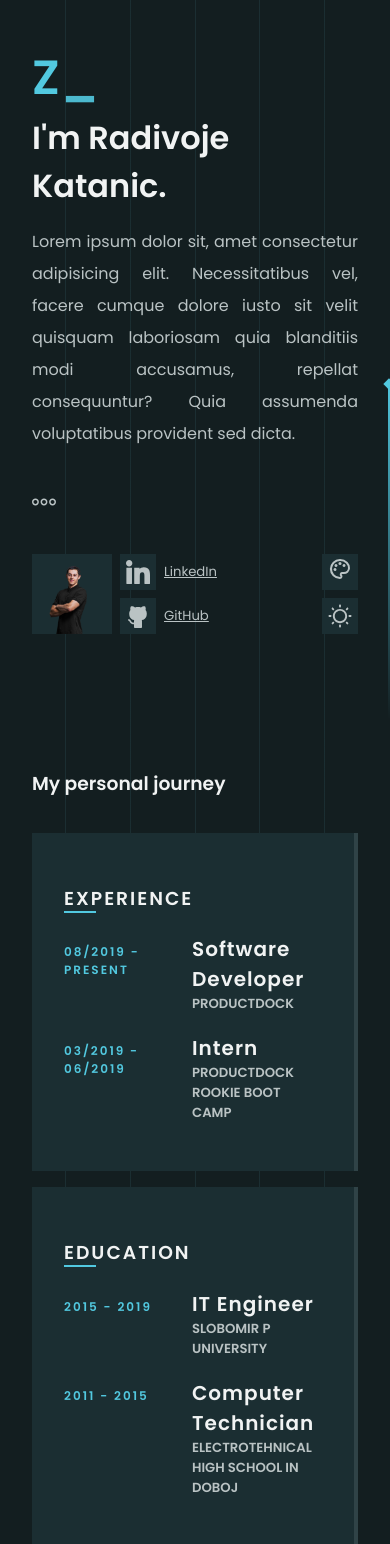
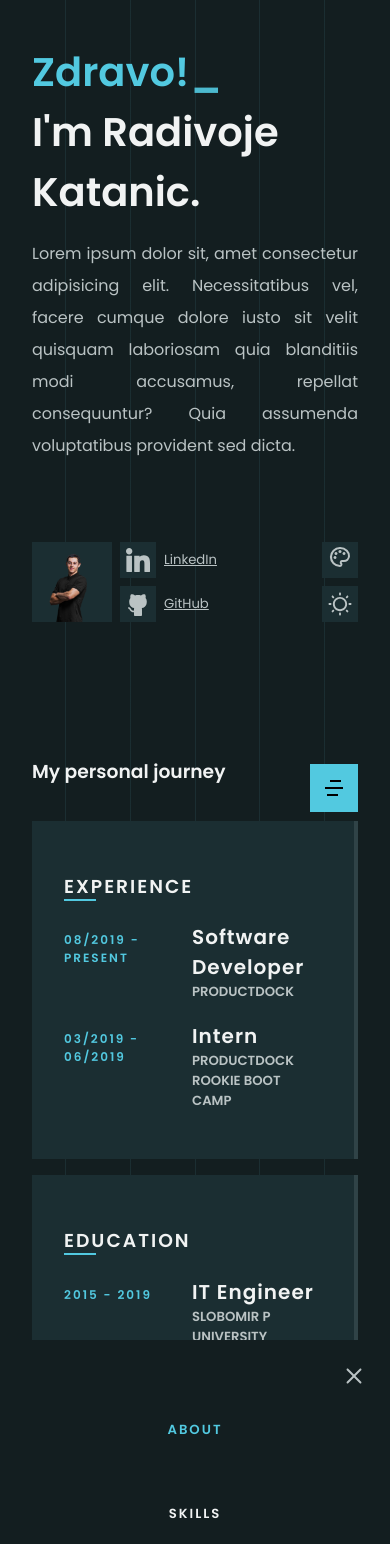
Before and after one commit to rkatanic/portfolio, a React (Create React App) app: page / in a window 390 px wide. Shown: the top 1544 px of the page. Built offline with nearby package versions, Linux system fonts and the light colour scheme.

Commit message:
Add media queries

```diff
--- a/src/components/Button.css
+++ b/src/components/Button.css
@@ -25,7 +25,7 @@
 }
 
 .btn-primary {
-  color: var(--color-title);
+  color: black;
   background-color: var(--color-primary);
 }
 
--- a/src/components/Home.css
+++ b/src/components/Home.css
@@ -92,14 +92,14 @@
 }
 
 .typewriter-headline {
-  font-size: 3rem;
+  font-size: 2.5rem;
   margin: 0;
   color: var(--color-primary);
 }
 
 .title {
   margin: 0;
-  font-size: 2rem;
+  font-size: 2.5rem;
 }
 
 .desc {
@@ -167,3 +167,17 @@
 .row {
   display: flex;
 }
+
+@media screen and (max-width: 767px) {
+  .container {
+    flex-direction: column;
+  }
+  .column-left {
+    position: relative;
+    max-height: none;
+  }
+
+  .progress-bar {
+    display: none;
+  }
+}
--- a/src/components/Home.tsx
+++ b/src/components/Home.tsx
@@ -58,14 +58,14 @@ const Home = (): JSX.Element => {
               options={{
                 cursor: "_",
                 strings: [
-                  "Hello",
-                  "Zdravo",
-                  "Konnichiwa",
-                  "Olá",
-                  "Hallo",
-                  "Privet",
-                  "Ciao",
-                  "Bonjour",
+                  "Hello!",
+                  "Zdravo!",
+                  "Konnichiwa!",
+                  "Olá!",
+                  "Hallo!",
+                  "Privet!",
+                  "Ciao!",
+                  "Bonjour!",
                 ],
                 autoStart: true,
                 loop: true,
--- a/src/components/Navigation.css
+++ b/src/components/Navigation.css
@@ -93,6 +93,19 @@
 
 .nav-toggle {
   display: flex;
+  align-items: center;
+  justify-content: center;
+  position: fixed;
+  bottom: 2rem;
+  right: 2rem;
+  width: 3rem;
+  height: 3rem;
+  background-color: var(--color-primary);
+  z-index: 2;
+}
+
+.nav-toggle .icon {
+  fill: black;
 }
 
 .nav-close {
@@ -107,31 +120,34 @@
   height: 100%;
 }
 
-@media screen and (max-width: 768px) {
+@media screen and (max-width: 767px) {
   .nav-menu {
     width: 100%;
     height: initial;
     position: fixed;
-    top: -100%;
+    bottom: -100%;
     left: 0;
     padding: 3rem;
-    box-shadow: 1px -5px 15px hsl(0deg 8% 40% / 50%);
-    border-radius: 0 0 1.5rem 1.5rem;
     transition: 0.5s;
     background-color: var(--color-body);
     box-sizing: border-box;
+  }
+
+  .nav-list {
+    align-items: center;
   }
 
   .nav-item {
     margin: 1rem;
   }
 
-  .header {
-    border-radius: 0 0 1.5rem 1.5rem;
+  .dash,
+  .number {
+    display: none;
   }
 }
 
-@media screen and (min-width: 769px) {
+@media screen and (min-width: 768px) {
   .nav-toggle,
   .nav-close {
     display: none;
@@ -139,5 +155,6 @@
 }
 
 .show-menu {
-  top: 0;
+  bottom: 0;
+  z-index: 3;
 }
--- a/src/components/Skills.tsx
+++ b/src/components/Skills.tsx
@@ -8,13 +8,13 @@ const Skills = (): JSX.Element => {
     { key: "HTML", value: 90 },
     { key: "CSS", value: 90 },
     { key: "JavaScript", value: 80 },
+    { key: "Java", value: 70 },
     { key: "Sass", value: 75 },
     { key: "React", value: 75 },
     { key: "Angular", value: 75 },
-    { key: "Java", value: 70 },
     { key: "Spring Boot", value: 70 },
-    { key: "MySQL", value: 70 },
-    { key: "MongoDB", value: 70 },
+    { key: "MySQL", value: 65 },
+    { key: "MongoDB", value: 65 },
   ];
   return (
     <Section id="skills">
```
Also changed, not shown: src/assets/icons/menu.svg.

---*---

## TASK DETAILS
Could you print all the entries exactly as they stand, with the pictures left out?

## THE COMPLETED TASK
Before and after one commit to rkatanic/portfolio, a React (Create React App) app: page / in a window 390 px wide. Shown: the top 1544 px of the page. Built offline with nearby package versions, Linux system fonts and the light colour scheme.

Commit message:
Add media queries

```diff
--- a/src/components/Button.css
+++ b/src/components/Button.css
@@ -25,7 +25,7 @@
 }
 
 .btn-primary {
-  color: var(--color-title);
+  color: black;
   background-color: var(--color-primary);
 }
 
--- a/src/components/Home.css
+++ b/src/components/Home.css
@@ -92,14 +92,14 @@
 }
 
 .typewriter-headline {
-  font-size: 3rem;
+  font-size: 2.5rem;
   margin: 0;
   color: var(--color-primary);
 }
 
 .title {
   margin: 0;
-  font-size: 2rem;
+  font-size: 2.5rem;
 }
 
 .desc {
@@ -167,3 +167,17 @@
 .row {
   display: flex;
 }
+
+@media screen and (max-width: 767px) {
+  .container {
+    flex-direction: column;
+  }
+  .column-left {
+    position: relative;
+    max-height: none;
+  }
+
+  .progress-bar {
+    display: none;
+  }
+}
--- a/src/components/Home.tsx
+++ b/src/components/Home.tsx
@@ -58,14 +58,14 @@ const Home = (): JSX.Element => {
               options={{
                 cursor: "_",
                 strings: [
-                  "Hello",
-                  "Zdravo",
-                  "Konnichiwa",
-                  "Olá",
-                  "Hallo",
-                  "Privet",
-                  "Ciao",
-                  "Bonjour",
+                  "Hello!",
+                  "Zdravo!",
+                  "Konnichiwa!",
+                  "Olá!",
+                  "Hallo!",
+                  "Privet!",
+                  "Ciao!",
+                  "Bonjour!",
                 ],
                 autoStart: true,
                 loop: true,
--- a/src/components/Navigation.css
+++ b/src/components/Navigation.css
@@ -93,6 +93,19 @@
 
 .nav-toggle {
   display: flex;
+  align-items: center;
+  justify-content: center;
+  position: fixed;
+  bottom: 2rem;
+  right: 2rem;
+  width: 3rem;
+  height: 3rem;
+  background-color: var(--color-primary);
+  z-index: 2;
+}
+
+.nav-toggle .icon {
+  fill: black;
 }
 
 .nav-close {
@@ -107,31 +120,34 @@
   height: 100%;
 }
 
-@media screen and (max-width: 768px) {
+@media screen and (max-width: 767px) {
   .nav-menu {
     width: 100%;
     height: initial;
     position: fixed;
-    top: -100%;
+    bottom: -100%;
     left: 0;
     padding: 3rem;
-    box-shadow: 1px -5px 15px hsl(0deg 8% 40% / 50%);
-    border-radius: 0 0 1.5rem 1.5rem;
     transition: 0.5s;
     background-color: var(--color-body);
     box-sizing: border-box;
+  }
+
+  .nav-list {
+    align-items: center;
   }
 
   .nav-item {
     margin: 1rem;
   }
 
-  .header {
-    border-radius: 0 0 1.5rem 1.5rem;
+  .dash,
+  .number {
+    display: none;
   }
 }
 
-@media screen and (min-width: 769px) {
+@media screen and (min-width: 768px) {
   .nav-toggle,
   .nav-close {
     display: none;
@@ -139,5 +155,6 @@
 }
 
 .show-menu {
-  top: 0;
+  bottom: 0;
+  z-index: 3;
 }
--- a/src/components/Skills.tsx
+++ b/src/components/Skills.tsx
@@ -8,13 +8,13 @@ const Skills = (): JSX.Element => {
     { key: "HTML", value: 90 },
     { key: "CSS", value: 90 },
     { key: "JavaScript", value: 80 },
+    { key: "Java", value: 70 },
     { key: "Sass", value: 75 },
     { key: "React", value: 75 },
     { key: "Angular", value: 75 },
-    { key: "Java", value: 70 },
     { key: "Spring Boot", value: 70 },
-    { key: "MySQL", value: 70 },
-    { key: "MongoDB", value: 70 },
+    { key: "MySQL", value: 65 },
+    { key: "MongoDB", value: 65 },
   ];
   return (
     <Section id="skills">
```
Also changed, not shown: src/assets/icons/menu.svg.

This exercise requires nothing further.